Student vendors lined Library Walk to sell used and artisan items on Tuesday as part of the A.S. Office of Environmental Justice Affairs’ quarterly Thrifty Thursday event.
A.S. V.P. of Environmental Justice Affairs Moon Pankam told the UCSD Guardian that her office promotes the event to encourage the culture of sustainability on campus.
“The goal of Thrifty Thursday is really to get students to be aware of the effects that their purchases have on not only the environment but also the people who produce these items,” Pankam said.
Pankam told the Guardian that the event is also aimed at creating more awareness of the impacts of fast fashion.
“Fast fashion is one of those industries that produces a lot of waste in addition to numerous human-rights violations that happen within those facilities and factories,” Pankam said.
Pankam also noted that while the event is titled Thrifty Thursday, it’s not always held on a Thursday due to logistical issues.

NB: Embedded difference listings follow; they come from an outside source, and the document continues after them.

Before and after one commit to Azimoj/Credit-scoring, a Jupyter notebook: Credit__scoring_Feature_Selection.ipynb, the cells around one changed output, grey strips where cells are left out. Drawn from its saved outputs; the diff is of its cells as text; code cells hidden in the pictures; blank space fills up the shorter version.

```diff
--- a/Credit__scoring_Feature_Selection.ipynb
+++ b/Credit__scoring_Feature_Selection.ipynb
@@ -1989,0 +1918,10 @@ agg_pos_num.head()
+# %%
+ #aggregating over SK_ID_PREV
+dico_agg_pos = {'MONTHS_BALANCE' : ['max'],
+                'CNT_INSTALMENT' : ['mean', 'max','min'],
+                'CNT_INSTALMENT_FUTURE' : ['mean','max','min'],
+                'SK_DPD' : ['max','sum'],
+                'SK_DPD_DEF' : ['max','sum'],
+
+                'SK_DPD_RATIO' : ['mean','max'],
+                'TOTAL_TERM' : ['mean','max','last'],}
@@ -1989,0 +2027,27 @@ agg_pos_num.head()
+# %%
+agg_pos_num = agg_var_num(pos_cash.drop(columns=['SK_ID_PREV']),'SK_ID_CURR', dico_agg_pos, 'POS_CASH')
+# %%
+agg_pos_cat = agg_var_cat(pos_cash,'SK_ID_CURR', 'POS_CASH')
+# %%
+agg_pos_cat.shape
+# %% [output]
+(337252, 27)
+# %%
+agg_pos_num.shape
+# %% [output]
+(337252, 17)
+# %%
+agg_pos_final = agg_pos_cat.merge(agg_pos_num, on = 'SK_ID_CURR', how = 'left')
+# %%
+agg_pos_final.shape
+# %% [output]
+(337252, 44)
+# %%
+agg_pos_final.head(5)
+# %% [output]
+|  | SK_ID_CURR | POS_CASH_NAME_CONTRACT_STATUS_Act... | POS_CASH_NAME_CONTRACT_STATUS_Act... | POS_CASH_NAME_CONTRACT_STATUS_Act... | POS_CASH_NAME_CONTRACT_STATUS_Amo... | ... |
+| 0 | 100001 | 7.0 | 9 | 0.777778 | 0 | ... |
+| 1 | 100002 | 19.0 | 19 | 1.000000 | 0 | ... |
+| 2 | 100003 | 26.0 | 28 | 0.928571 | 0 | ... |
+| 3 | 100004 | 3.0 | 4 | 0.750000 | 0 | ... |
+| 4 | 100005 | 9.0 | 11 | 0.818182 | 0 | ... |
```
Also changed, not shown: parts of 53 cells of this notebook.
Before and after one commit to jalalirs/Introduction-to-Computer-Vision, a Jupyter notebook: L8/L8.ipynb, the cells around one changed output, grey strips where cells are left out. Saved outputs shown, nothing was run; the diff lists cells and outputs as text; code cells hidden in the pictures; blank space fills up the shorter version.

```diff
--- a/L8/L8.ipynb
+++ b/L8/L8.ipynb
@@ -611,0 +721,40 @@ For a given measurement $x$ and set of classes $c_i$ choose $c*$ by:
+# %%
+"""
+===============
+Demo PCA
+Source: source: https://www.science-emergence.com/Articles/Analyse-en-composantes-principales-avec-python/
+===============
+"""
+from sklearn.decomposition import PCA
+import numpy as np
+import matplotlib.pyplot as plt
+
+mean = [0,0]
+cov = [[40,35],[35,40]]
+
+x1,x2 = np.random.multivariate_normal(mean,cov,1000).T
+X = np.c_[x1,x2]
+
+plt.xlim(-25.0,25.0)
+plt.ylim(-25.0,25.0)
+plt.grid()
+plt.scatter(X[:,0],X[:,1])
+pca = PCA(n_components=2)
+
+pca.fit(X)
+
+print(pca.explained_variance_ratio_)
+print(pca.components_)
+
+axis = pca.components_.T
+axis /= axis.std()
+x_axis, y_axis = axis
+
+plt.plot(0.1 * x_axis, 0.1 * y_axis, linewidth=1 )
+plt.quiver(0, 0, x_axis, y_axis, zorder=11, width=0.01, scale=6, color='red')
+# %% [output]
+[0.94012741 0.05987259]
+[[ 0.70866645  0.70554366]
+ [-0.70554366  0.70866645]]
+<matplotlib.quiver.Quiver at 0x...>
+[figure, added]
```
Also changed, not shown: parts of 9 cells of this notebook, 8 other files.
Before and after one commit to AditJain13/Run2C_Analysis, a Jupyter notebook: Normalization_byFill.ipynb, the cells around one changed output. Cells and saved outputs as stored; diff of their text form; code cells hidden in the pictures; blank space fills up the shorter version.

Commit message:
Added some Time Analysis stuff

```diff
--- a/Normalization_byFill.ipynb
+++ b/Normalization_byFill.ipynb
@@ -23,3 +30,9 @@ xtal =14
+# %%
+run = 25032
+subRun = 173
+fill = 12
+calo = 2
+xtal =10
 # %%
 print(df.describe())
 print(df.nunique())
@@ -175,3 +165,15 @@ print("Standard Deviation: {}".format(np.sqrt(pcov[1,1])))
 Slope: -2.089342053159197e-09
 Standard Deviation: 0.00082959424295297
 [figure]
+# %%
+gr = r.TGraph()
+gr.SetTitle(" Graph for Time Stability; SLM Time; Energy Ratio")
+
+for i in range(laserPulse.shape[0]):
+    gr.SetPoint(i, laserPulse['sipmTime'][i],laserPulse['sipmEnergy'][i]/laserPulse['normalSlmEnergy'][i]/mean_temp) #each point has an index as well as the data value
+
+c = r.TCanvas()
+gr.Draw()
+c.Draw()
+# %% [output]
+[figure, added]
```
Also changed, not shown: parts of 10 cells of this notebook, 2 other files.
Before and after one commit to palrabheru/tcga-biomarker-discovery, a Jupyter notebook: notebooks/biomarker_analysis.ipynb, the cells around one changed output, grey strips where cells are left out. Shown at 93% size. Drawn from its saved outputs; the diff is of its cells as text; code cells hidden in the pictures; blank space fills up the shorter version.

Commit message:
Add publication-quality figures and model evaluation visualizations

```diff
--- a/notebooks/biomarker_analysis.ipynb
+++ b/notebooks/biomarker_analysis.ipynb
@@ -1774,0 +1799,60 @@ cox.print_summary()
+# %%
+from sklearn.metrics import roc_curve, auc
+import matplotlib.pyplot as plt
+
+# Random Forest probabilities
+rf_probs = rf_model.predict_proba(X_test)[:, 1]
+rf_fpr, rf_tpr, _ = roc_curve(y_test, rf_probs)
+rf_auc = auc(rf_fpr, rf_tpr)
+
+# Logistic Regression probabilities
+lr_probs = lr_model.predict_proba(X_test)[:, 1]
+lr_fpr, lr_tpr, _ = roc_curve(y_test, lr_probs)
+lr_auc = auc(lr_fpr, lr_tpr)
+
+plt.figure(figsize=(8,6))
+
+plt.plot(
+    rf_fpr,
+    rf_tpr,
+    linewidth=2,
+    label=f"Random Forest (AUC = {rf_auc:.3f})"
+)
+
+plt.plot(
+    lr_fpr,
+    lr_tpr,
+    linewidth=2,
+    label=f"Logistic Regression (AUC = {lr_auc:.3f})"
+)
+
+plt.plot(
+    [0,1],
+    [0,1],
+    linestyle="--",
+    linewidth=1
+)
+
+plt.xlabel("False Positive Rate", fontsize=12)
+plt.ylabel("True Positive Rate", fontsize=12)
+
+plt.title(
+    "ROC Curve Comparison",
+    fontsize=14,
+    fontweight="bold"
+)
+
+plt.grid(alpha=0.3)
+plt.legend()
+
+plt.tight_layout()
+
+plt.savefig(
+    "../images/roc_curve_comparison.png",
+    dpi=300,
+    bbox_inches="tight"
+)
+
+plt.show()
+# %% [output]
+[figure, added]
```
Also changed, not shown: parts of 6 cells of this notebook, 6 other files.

Many of the student vendors sold handcrafted items, including small bags and accessories. Warren College senior Noble Dwarika, who makes his pieces out of used fabrics, told the Guardian that buying handmade clothing and accessories is a good way to support small businesses and facilitate the recycling of material.
“All of the materials that I get are recycled, so it’s very eco-friendly,” Dwarika said. “I recycle my old clothes, my friends’ clothes and items from the thrift store.”
In addition to clothes and accessories, students from Groundwork Books and Books for Prisoners offered used books for purchase.
Marshall College junior Aditi Guatam, who volunteers at Groundwork Books, told the Guardian that the bookstore gives UCSD students the opportunity to purchase books from a student-run, nonprofit source and provides them with a selection of books that they will not find anywhere else on campus.
“The reason that we work hard to keep the store open is to give students access to these books,” Guatam said. “We have books on feminist theory, anarchism and Marxism.”
Muir Senior Fabiola Orozco, another volunteer at Groundwork Books, added that the store is also a place where students can meet to discuss these issues.
“Our unofficial motto for Groundwork is ‘Educate, Agitate, Organize’,” Orozco said. “Our purpose is not just to provide books and literature to people but it’s also to discuss the issues that we’re facing today in society and organize to do something about it.”
Both Guatam and Orozco have put this motto into action by getting involved in Books For Prisoners, a nonprofit that sends books to prisoners who request them.
“This program can only run through a bookstore so it runs through Groundwork,” Guatam explained. “We are on Library [Walk] this entire week trying to get people to donate books so we can use them to send to prisoners.”
UCSD forced Books for Prisoners out of its office space two years ago, after which the group could no longer operate and took students until last quarter to revive the initiative.
Regarding the presence of Groundwork Books and Books for Prisoners at Thrifty Tuesday, Pankam expressed support for the participation of additional student organizations.
“To have it be an event where we just sell clothing and handcrafted pieces would take away from the spirit of the A.S. EJA office, which is to advocate social issues and how they relate issues of environmental stewardship and sustainability.” Pankam said.